Rahman camp enters talks for Klitschko bout

Baltimore native hopes to fight for Ukrainian's WBC crown in spring

December 18, 2004|By Lem Satterfield | Lem Satterfield,SUN STAFF

When he asked Hasim Rahman and Lennox Lewis to appear on his live broadcast Dec. 10 from Las Vegas - the gambling city where Vitali Klitschko knocked out Danny Williams to retain his World Boxing Council heavyweight crown a day later - local radio personality Konan was aware of the potential for disaster.

The two former heavyweight champions admittedly do not like each other. And they had not been together since their infamous ESPN studio brawl that took place between Rahman's April 2001 knockout of Lewis and the now-retired British heavyweight's knockout of Rahman in their rematch seven months later.

"I didn't tell anybody about Rock and Lennox being there at the same time," said the man who goes only by Konan, and who broadcasts daily on Baltimore's WERQ (92.3 FM). "When I got there and told Rock I was going to have Lennox come in later, Rock was like, `OK, I'm cool with it. As long as he don't say anything wrong, I won't punch him in the mouth.'"

For a few tense moments, Rahman, a Baltimore native, targeted Lewis with an icy glare. But Rahman simmered down after Lewis acknowledged his former conqueror as a man who could defeat Klitschko and bring star power back to a struggling division.

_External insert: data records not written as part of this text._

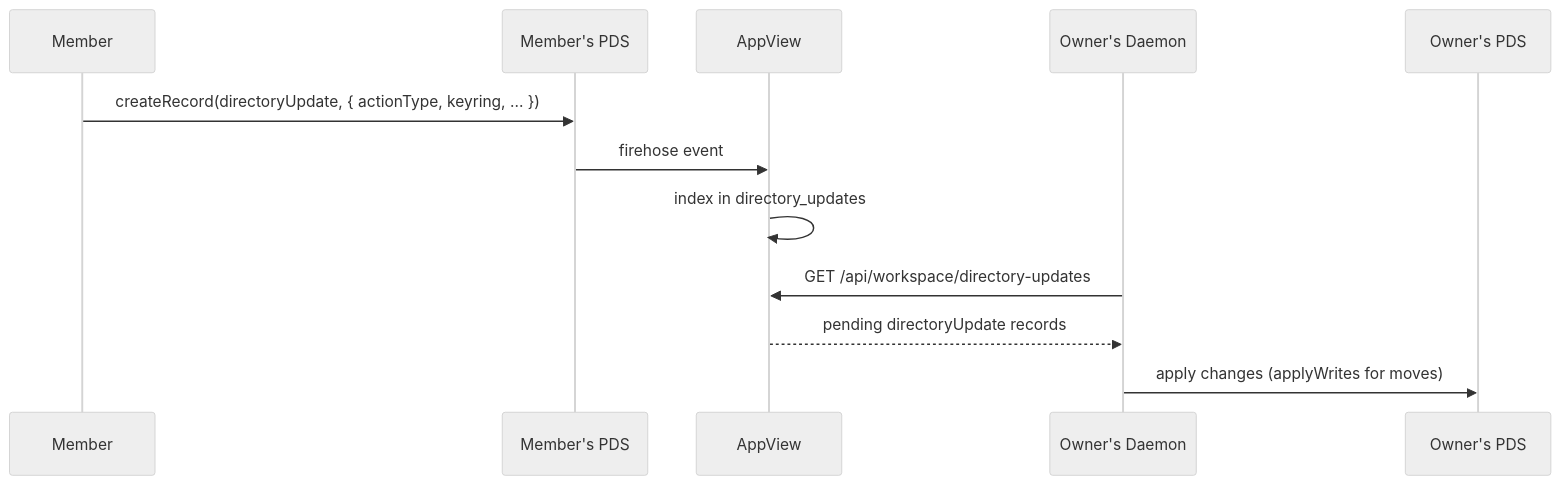
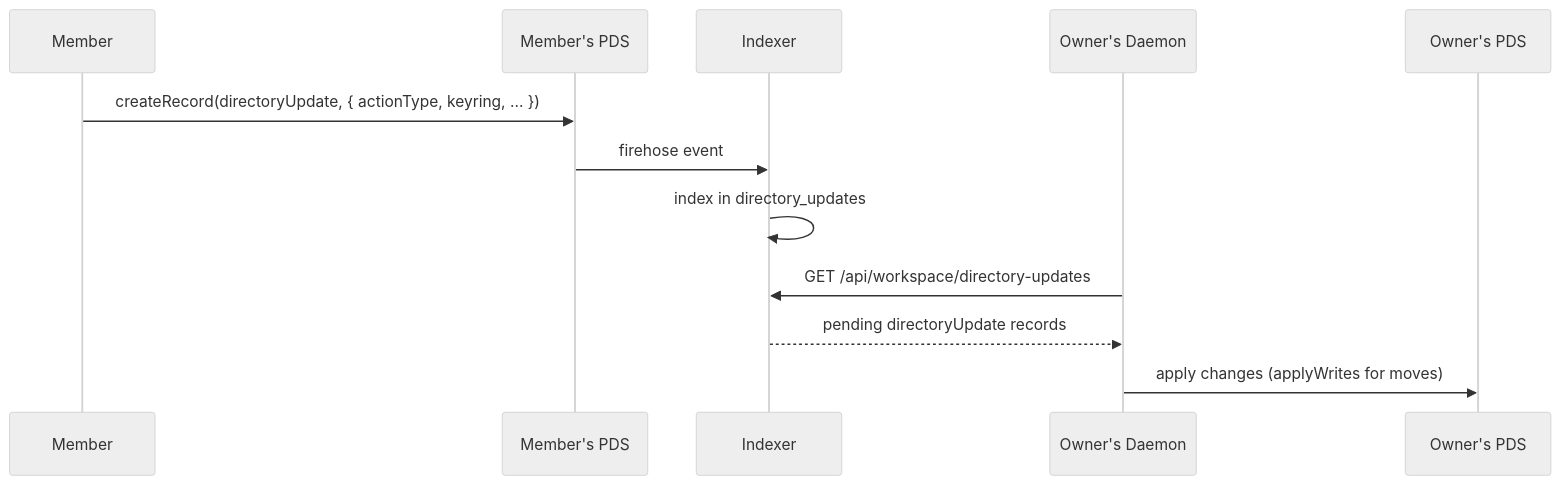
The fifth of 5 diagrams in docs/flows/directories.md (Sans-Self/Opake), drawn with Mermaid (neutral theme) before and after one commit. The commit also changed 302 other files, not shown here.

````diff
--- a/docs/flows/directories.md
+++ b/docs/flows/directories.md
@@ -152,16 +152,16 @@
 ```mermaid
 sequenceDiagram
     participant Member
     participant MemberPDS as Member's PDS
-    participant AppView
+    participant Indexer
     participant OwnerDaemon as Owner's Daemon
     participant OwnerPDS as Owner's PDS
 
     Member->>MemberPDS: createRecord(directoryUpdate, { actionType, keyring, ... })
-    MemberPDS->>AppView: firehose event
-    AppView->>AppView: index in directory_updates
+    MemberPDS->>Indexer: firehose event
+    Indexer->>Indexer: index in directory_updates
 
-    OwnerDaemon->>AppView: GET /api/workspace/directory-updates
-    AppView-->>OwnerDaemon: pending directoryUpdate records
+    OwnerDaemon->>Indexer: GET /api/workspace/directory-updates
+    Indexer-->>OwnerDaemon: pending directoryUpdate records
     OwnerDaemon->>OwnerPDS: apply changes (applyWrites for moves)
 ```
````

Rahman's handlers have begun negotiations for a possible WBC title bout with Klitschko, a Ukrainian, in the spring.

"Yo, Rahman's in good shape, man, especially after his last fight," said Lewis, referring to Rahman's fourth-round knockout of Australian contender Kali Meehan last month.

"Being at the top has done something for him. You know what it feels like being at the top, and you definitely want to get there again," Lewis told Rahman, who then shook his hand. "Obviously, he's dedicated himself. I wish you good luck in the future. It's up to Rahman. It's there if he wants to take it."

Neither Klitschko's manager, Bernd Boente, nor his promoter, Tom Loeffler, could be reached. But Rahman's co-manager, Steve Nelson, said his fighter wants Klitschko (35-2, 34 KOs).

"We have entered talks to make the fight with Klitschko, and we expect to fight Klitschko," said Nelson, who would not specify with whom he has spoken regarding a showdown with Klitschko, 33.

Nelson added that he is "unaware of an exact timetable" when the fight would happen, but that he expects "the fight to take place very soon, probably in the early spring."

Rahman, 32, is the No. 1-rated contender for the WBC, World Boxing Association, International Boxing Federation and World Boxing Organization belts, which are held by Klitschko, John Ruiz, Chris Byrd and Lamon Brewster.

Rahman's knockout of Meehan on Nov. 13 at New York's Madison Square Garden was his sixth fight in 11 months dating back to a Dec. 13, 2003 loss to Ruiz in Atlantic City, N.J.

The win over Meehan, against whom Rahman landed more than 40 unanswered punches, was on the undercard of successful title defenses by Ruiz and Byrd. It also raised the stock of Rahman (40-5-1, 33 KOs) in a division that has lacked star power.

"We've had quite a few big events on HBO with Hasim Rahman. Of all the heavyweights out there, his performance on Nov. 13 was probably the most competitive in terms of his star power and his ability in the ring," said HBO's Ross Greenburg.

"Rahman's just a viable contender to wrap all of the belts around his waist, no question about it. We'd be interested in Klitschko-Rahman."

Klitschko led on all three scorecards before his fight with Lewis was stopped by a bad cut on Klitschko's eye. Klitschko later won the WBC's vacant title by knocking out Corrie Sanders - a man Rahman knocked out.

"The guys he's fought, Lennox and Corrie, I've pretty much had similar success. But I'm back, and I'm better and stronger. I think that a fight between us can be a sort of truth serum for me and for him to find out who The Man is," Rahman said.

Baltimore Sun Articles
Please note the green-lined linked article text has been applied commercially without any involvement from our newsroom editors, reporters or any other editorial staff.